Representatives of 195 countries achieved an environmental policy milestone last December in Paris at the 21st session of the Conference of Parties to the United Nations Framework Convention on Climate Change, or COP21. The Paris Agreement seeks to decarbonize the world’s energy systems and limit greenhouse gas emissions.

Now comes the hard part: doing that.

In conjunction with the Paris conference, EPRI hosted two events to examine policies to meet or go beyond COP21 emissions reduction pledges.

The first session, co-hosted with Duke University’s Nicholas Institute for Environmental Policy Solutions and the International Emissions Trading Association (IETA), considered the value and challenges of bilateral and multilateral market mechanisms. (The United Nations Framework Convention on Climate Change designated this as an official side event.) The second EPRI session focused on country pledges and potential opportunities for international emissions trading partnerships. EPRI also hosted a third event exploring the state of science for estimating aggregate global damages to society from climate change.

Events Address Global Collaboration

“Global challenges demand global solutions,” said IETA President Dirk Forrister, who moderated two of the events.

With standing room only, the session on market mechanisms featured panelists from the U.S. State Department, the European Parliament, and Norwegian energy company Statoil. Policy researchers, government representatives, energy market participants, and environmental advocates explored how signatory countries might collaborate in bilateral or multilateral emissions trading markets to achieve their pledges cost-effectively. Discussion included trading experiences in Europe, California, Quebec, and China, which plans to launch a market this year.

The session drew significant attention, said Forrister, because market mechanisms are anticipated to be an important part of the solution. The final Paris climate agreement includes a section that paves the way for widespread consideration of emissions trading among jurisdictions.

“It includes a solid package of market-based solutions that will allow for the creation of an international emissions trading system, informed by what has and hasn’t worked,” he said. “We have some examples that we can draw upon to combine the best elements that will achieve more bang for the buck.”

Post-Paris Action

In 2015, EPRI launched research on the impacts of international climate policy on domestic emissions reductions. It focuses in part on the value of emissions trading partnerships in the context of the Paris agreement’s national pledges. EPRI is examining carbon-market scenarios for meeting targets cost-effectively, using its MERGE model for estimating regional and global economic and energy system effects of greenhouse gas reductions.

Scenarios include bilateral markets, such as between the United States and China, and multilateral markets. Country-to-country partnerships are appealing because they are more manageable.

“The Paris agreement demonstrates credibility and commitment to international efforts that has not existed in the past, but uncertainty remains about how to achieve national targets,” said Steve Rose, an EPRI senior research economist. “International cooperation is an important alternative to going it alone.
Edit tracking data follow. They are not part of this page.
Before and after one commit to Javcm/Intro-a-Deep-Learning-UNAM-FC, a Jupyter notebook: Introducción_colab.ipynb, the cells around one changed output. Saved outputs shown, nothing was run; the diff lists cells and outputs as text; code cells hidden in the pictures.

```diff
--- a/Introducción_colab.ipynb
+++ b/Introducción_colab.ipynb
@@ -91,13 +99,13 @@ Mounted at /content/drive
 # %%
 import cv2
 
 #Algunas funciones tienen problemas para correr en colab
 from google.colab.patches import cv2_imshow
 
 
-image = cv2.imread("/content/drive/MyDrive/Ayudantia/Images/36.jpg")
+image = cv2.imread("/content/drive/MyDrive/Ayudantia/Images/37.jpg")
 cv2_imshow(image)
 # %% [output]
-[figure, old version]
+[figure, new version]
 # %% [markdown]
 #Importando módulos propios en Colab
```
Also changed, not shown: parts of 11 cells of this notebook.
Emissions trading is one of several potential forms of international cooperation and can benefit participating countries by reducing the societal cost of achieving emissions reduction goals.”

Three insights from EPRI’s research:
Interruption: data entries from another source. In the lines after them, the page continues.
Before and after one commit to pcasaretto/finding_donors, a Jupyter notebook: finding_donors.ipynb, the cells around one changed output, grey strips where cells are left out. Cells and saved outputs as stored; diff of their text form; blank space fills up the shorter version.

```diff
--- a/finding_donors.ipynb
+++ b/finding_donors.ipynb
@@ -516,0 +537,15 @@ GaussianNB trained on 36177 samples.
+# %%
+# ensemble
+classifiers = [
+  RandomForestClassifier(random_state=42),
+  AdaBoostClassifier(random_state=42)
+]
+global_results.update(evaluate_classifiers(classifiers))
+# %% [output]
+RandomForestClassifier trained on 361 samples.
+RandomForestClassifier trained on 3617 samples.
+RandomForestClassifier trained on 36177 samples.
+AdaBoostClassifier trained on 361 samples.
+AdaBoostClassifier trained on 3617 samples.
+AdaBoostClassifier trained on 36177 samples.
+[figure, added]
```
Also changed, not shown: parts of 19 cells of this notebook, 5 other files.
  • Emissions trading partnerships can improve the economic welfare of citizens in participating countries regardless of whether the countries are buyers or sellers of emissions permits.
  • A country can participate as a buyer in one partnership and as a seller in another.
  • More participation increases the total value of collaboration but affects the distribution of benefits among partners. The specific outcome depends on whether net permit buyers or sellers join.

“There are economic benefits to linking emissions trading efforts, but different partners produce different outcomes,” said Rose.
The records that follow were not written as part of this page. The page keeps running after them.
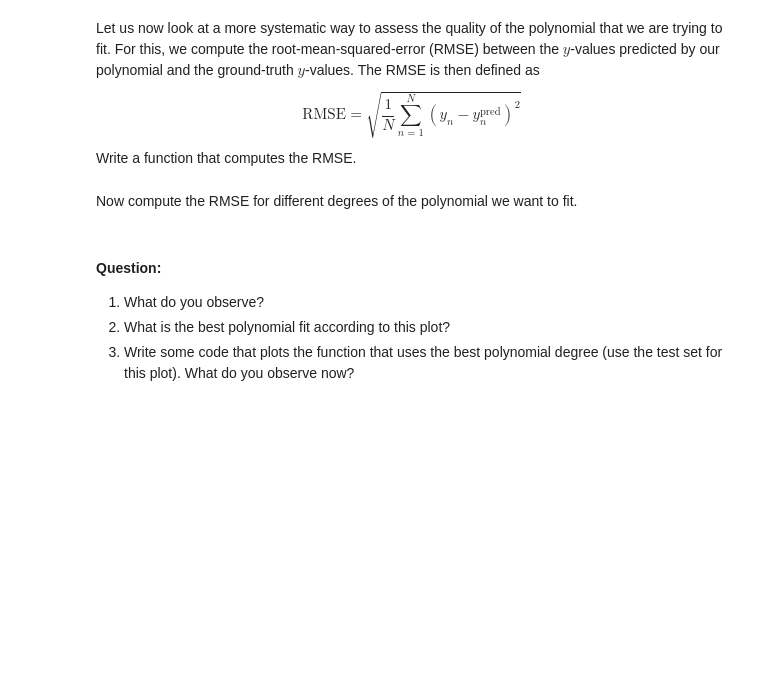
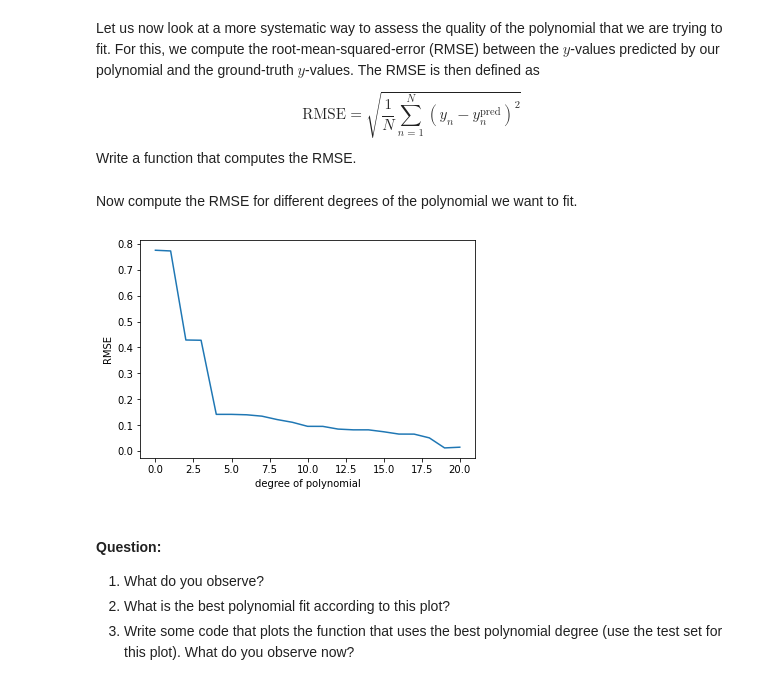
Before and after one commit to esweet431/mml-book.github.io, a Jupyter notebook: tutorials/tutorial_linear_regression.ipynb, the cells around one changed output. Cells and saved outputs as stored; diff of their text form; code cells hidden in the pictures; blank space fills up the shorter version.

```diff
--- a/tutorials/tutorial_linear_regression.ipynb
+++ b/tutorials/tutorial_linear_regression.ipynb
@@ -415,25 +424,28 @@ Write a function that computes the RMSE.
 # %%
 ## EDIT THIS FUNCTION
 def RMSE(y, ypred):
-    rmse = -1 ## <-- EDIT THIS LINE
+    rmse = np.sqrt(np.mean((y-ypred)**2))
     return rmse
 # %% [markdown]
 Now compute the RMSE for different degrees of the polynomial we want to fit.
 # %%
 ## EDIT THIS CELL
 K_max = 20
 rmse_train = np.zeros((K_max+1,))
 
 for k in range(K_max+1):
 
-
-    rmse_train[k] = -1 # <-- EDIT THIS LINE
-
+    Phi = poly_features(X, k)
+    theta_ml = nonlinear_features_maximum_likelihood(Phi, y)
+    y_pred = Phi @ theta_ml
+    rmse_train[k] = RMSE(y, y_pred)
 
 plt.figure()
 plt.plot(rmse_train)
 plt.xlabel("degree of polynomial")
 plt.ylabel("RMSE");
+# %% [output]
+[figure, added]
 # %% [markdown]
 #### Question:
 1. What do you observe?
```
Also changed, not shown: parts of 5 cells of this notebook.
For example, one comparison of scenarios that Rose presented in Paris indicated that the United States could receive more economic benefit from bilateral emissions trading with China, while China could benefit more from a multilateral partnership that includes the European Union.

As signatory countries seek to ratify the Paris agreement, EPRI will continue to examine impacts of international climate policy options on various economic sectors, technology deployment, domestic emissions compliance costs, and potential long-term climate.

Key EPRI Technical Experts:

Steven Rose
For more information, contact techexpert@eprijournal.com.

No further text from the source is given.